Web interface edit records:
++++++

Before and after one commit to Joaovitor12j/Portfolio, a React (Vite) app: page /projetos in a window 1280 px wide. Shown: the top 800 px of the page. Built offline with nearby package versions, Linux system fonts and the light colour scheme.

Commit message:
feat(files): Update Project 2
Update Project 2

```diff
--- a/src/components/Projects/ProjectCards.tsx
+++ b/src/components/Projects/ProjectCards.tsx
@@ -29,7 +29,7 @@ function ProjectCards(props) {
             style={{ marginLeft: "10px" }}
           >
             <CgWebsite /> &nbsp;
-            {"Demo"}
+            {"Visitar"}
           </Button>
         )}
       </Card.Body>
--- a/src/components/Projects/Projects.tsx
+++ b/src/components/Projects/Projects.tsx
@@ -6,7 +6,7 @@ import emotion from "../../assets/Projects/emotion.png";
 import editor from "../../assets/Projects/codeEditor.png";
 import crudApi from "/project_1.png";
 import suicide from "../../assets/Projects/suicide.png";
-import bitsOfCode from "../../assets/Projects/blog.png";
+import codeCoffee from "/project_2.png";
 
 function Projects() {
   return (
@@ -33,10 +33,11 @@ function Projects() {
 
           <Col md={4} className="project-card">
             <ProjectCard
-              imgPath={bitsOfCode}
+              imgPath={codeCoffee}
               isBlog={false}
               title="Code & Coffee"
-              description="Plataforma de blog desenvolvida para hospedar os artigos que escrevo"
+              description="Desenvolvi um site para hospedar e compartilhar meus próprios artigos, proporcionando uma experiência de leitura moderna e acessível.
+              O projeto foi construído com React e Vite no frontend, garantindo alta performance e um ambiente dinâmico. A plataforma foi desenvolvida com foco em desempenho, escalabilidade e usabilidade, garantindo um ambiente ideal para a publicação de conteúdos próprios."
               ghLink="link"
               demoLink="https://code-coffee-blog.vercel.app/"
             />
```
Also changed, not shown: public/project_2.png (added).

++++++

▶ ACTIVITY
Copy every line where the word "import" is present in the entries above.

▶ RESULT BELOW
@@ -6,7 +6,7 @@ import emotion from "../../assets/Projects/emotion.png";
 import editor from "../../assets/Projects/codeEditor.png";
 import crudApi from "/project_1.png";
 import suicide from "../../assets/Projects/suicide.png";
-import bitsOfCode from "../../assets/Projects/blog.png";
+import codeCoffee from "/project_2.png";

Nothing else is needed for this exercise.